Take your main character and put them in the climax of another book, or vice versa. How would they have handled the situation?
Also very fun, and useful for getting back into your MC's shoes, if this was your problem. Alternatively, take a main character from a book that's not yours and put them into the climax of another book that's not yours. Oh, and if anyone puts Bella Swan in the arena (The Hunger Games), please please pretty please send it to me. I'm dying to see how that would play out.

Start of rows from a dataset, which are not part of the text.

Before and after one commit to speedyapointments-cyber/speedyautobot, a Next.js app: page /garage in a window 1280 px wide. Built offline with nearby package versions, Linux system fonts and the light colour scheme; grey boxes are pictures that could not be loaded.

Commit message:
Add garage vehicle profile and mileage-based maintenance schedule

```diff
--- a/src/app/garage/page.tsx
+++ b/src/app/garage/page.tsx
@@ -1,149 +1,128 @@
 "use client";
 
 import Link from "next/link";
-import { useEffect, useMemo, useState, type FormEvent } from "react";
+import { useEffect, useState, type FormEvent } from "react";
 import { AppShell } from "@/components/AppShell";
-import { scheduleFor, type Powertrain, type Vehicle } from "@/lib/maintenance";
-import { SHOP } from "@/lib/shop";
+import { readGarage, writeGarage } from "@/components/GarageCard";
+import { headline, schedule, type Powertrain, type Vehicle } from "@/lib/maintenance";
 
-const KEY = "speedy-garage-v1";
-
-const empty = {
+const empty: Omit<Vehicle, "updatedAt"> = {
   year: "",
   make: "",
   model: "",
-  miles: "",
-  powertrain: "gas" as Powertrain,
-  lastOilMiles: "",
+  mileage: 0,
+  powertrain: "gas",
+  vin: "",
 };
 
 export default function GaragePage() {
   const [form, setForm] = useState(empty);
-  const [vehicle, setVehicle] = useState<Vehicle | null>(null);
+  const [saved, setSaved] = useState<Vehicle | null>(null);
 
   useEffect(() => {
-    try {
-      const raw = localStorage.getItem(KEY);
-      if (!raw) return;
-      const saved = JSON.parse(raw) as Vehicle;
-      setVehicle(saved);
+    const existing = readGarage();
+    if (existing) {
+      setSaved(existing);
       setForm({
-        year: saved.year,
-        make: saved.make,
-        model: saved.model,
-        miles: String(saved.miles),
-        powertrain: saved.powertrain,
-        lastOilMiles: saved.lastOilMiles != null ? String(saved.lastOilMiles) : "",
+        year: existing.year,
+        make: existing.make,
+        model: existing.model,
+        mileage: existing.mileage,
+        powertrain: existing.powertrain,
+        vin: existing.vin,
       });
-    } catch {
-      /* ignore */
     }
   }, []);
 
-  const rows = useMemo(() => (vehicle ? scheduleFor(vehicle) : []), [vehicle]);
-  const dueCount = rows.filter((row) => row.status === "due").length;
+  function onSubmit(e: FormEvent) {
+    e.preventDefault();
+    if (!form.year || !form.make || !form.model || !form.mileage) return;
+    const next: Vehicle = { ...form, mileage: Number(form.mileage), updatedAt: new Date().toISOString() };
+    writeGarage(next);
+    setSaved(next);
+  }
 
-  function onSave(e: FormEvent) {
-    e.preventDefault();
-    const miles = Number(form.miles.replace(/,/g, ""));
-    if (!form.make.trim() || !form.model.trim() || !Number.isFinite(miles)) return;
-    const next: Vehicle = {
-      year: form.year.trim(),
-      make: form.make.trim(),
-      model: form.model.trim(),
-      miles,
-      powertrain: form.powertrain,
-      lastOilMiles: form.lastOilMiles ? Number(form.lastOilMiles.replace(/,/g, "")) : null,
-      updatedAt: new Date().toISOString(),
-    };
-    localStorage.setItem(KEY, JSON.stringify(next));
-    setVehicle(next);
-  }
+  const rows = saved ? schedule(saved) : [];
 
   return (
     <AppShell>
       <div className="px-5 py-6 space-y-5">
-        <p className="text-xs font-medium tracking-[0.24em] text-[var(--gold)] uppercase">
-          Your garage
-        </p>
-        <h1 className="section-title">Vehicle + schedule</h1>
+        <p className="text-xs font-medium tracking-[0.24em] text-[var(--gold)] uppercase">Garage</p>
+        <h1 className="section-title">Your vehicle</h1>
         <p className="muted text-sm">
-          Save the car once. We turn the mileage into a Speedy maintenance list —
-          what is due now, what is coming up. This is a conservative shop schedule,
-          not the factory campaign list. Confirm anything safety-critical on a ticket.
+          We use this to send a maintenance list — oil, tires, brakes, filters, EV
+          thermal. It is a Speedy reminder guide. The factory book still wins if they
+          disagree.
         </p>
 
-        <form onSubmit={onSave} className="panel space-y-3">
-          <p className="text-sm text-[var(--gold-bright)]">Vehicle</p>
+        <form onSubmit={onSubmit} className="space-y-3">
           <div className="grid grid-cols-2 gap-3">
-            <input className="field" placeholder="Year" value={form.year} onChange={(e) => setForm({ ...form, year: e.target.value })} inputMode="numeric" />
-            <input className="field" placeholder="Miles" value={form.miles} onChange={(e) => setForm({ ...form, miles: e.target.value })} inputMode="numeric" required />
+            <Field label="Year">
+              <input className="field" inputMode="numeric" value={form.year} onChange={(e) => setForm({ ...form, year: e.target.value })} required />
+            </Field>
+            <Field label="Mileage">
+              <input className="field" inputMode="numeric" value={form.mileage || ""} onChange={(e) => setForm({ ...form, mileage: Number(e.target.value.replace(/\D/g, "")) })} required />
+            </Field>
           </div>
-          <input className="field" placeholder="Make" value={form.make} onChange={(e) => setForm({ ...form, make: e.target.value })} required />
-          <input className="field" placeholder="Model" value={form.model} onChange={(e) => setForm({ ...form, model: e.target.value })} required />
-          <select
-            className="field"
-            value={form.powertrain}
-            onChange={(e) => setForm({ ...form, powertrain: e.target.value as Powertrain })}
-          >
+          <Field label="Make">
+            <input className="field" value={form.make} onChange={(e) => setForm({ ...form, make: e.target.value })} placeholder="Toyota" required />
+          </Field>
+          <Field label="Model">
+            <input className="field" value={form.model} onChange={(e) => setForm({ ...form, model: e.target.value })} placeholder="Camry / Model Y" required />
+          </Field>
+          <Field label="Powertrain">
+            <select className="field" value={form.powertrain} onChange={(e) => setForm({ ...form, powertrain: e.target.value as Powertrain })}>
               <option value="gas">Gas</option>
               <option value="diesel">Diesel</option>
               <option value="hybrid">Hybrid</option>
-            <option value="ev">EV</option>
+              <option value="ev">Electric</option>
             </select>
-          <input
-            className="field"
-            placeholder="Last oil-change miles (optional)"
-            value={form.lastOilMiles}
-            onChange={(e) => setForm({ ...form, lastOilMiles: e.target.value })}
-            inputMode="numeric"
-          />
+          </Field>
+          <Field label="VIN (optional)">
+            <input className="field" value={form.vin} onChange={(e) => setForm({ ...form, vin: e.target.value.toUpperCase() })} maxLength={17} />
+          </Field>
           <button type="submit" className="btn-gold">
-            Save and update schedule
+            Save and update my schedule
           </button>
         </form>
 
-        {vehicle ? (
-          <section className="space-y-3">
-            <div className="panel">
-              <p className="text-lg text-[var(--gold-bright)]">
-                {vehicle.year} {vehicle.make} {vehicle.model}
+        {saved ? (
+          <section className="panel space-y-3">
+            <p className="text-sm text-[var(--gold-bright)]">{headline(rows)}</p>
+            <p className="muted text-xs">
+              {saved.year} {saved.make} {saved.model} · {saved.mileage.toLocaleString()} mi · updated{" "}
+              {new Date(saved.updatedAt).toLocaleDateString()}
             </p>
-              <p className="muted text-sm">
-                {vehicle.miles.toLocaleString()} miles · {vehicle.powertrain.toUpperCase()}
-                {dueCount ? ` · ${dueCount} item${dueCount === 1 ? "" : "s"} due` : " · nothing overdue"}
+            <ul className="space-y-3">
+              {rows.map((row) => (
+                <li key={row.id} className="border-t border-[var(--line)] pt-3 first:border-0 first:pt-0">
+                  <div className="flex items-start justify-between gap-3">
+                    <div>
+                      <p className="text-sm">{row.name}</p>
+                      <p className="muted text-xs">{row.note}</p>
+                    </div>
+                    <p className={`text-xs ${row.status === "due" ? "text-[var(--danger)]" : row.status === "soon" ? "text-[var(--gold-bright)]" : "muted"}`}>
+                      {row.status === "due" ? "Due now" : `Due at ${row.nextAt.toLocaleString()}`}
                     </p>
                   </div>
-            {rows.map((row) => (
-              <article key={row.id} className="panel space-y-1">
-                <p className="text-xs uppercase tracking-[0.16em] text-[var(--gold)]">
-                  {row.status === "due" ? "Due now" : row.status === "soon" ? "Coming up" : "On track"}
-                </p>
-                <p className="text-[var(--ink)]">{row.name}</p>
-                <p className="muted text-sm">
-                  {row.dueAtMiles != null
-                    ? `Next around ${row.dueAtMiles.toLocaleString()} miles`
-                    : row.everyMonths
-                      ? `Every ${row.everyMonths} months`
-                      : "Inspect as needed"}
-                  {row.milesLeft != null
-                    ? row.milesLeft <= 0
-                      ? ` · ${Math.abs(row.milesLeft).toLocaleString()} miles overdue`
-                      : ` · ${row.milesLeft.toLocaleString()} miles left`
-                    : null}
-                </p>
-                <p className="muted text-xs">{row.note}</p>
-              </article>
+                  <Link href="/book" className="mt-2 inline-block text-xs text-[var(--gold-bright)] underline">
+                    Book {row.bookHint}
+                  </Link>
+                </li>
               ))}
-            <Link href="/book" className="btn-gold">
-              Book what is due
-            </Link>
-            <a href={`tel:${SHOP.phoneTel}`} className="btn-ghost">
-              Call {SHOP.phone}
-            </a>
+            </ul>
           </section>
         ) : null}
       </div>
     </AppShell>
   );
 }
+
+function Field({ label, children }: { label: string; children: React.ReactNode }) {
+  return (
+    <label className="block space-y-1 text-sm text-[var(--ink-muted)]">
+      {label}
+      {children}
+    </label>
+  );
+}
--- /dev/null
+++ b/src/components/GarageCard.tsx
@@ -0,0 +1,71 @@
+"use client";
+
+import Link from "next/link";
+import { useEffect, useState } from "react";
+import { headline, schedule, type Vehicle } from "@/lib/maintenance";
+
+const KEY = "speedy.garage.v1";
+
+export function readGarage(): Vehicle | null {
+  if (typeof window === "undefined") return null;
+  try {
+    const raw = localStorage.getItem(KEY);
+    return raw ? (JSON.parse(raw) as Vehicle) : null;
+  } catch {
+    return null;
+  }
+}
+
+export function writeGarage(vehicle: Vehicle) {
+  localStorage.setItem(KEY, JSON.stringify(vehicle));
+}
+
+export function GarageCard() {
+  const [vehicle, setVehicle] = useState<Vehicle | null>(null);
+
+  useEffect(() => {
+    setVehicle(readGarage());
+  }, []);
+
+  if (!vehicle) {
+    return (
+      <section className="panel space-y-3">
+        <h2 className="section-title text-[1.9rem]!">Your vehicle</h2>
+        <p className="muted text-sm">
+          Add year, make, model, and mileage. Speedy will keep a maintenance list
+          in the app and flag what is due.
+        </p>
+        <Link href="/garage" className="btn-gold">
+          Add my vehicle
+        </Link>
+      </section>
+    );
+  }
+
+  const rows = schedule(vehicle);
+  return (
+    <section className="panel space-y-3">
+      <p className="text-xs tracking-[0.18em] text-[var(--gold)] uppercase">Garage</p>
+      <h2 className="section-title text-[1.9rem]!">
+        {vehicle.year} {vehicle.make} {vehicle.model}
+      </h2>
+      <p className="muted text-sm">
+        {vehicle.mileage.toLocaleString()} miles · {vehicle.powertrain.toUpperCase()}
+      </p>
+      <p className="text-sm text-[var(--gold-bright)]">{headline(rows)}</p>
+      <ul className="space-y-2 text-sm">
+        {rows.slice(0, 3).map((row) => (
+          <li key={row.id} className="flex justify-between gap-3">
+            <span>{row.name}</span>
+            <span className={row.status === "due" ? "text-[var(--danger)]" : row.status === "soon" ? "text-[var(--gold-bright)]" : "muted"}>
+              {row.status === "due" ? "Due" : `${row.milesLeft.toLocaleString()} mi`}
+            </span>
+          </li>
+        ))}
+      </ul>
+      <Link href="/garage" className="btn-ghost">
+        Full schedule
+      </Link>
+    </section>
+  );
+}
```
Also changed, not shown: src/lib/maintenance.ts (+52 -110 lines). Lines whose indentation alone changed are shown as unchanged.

"The girl in blue sat in the furthest corner of the coffee shop, grazing on chocolate covered pretzels. She was scribbling madly on a tablet, and every time the bell above the door rang, announcing the entrance of another customer, she almost jumped right out of her chair."
Continue this, either from the girl's POV (in third person) or the POV of the person who is watching her (first or third). Try to answer some of the questions the beginning poses (Who is she? What is she doing on the tablet? Why is she so jumpy?) whilst also posing a few more of your own. There are real possibilities with this, because we know almost nothing about the girl. Take it in whatever direction you want, and keep going until you feel like stopping. Or turn it into a novella- or even novel-length piece. Be creative.

A shaft of light shines down on you, illuminating your bluish toes and a small space of damp stone floor. A few dust mites hover in the air in front of your nose, and you sneeze. The echo of the sound tells you the room can't be more than ten feet in any direction. You're cold, wet, hungry. Your head hurts like nobody's business. There's a thick stench in the air, like stale smoke and urine. Worst of all, you can't remember a single thing. Write from here.
This could be continued in any person, but I think first would be most effective. If you're planning on reading this aloud, though, second holds major possibilities.


That's all for now, but I'll try to make this a reasonable regular occurrence. It really depends on the response I get. So, if you've enjoyed, please let me know, and feel free to share your work in the comments. I'd love to see what you came up with! Until Friday, my lovelies.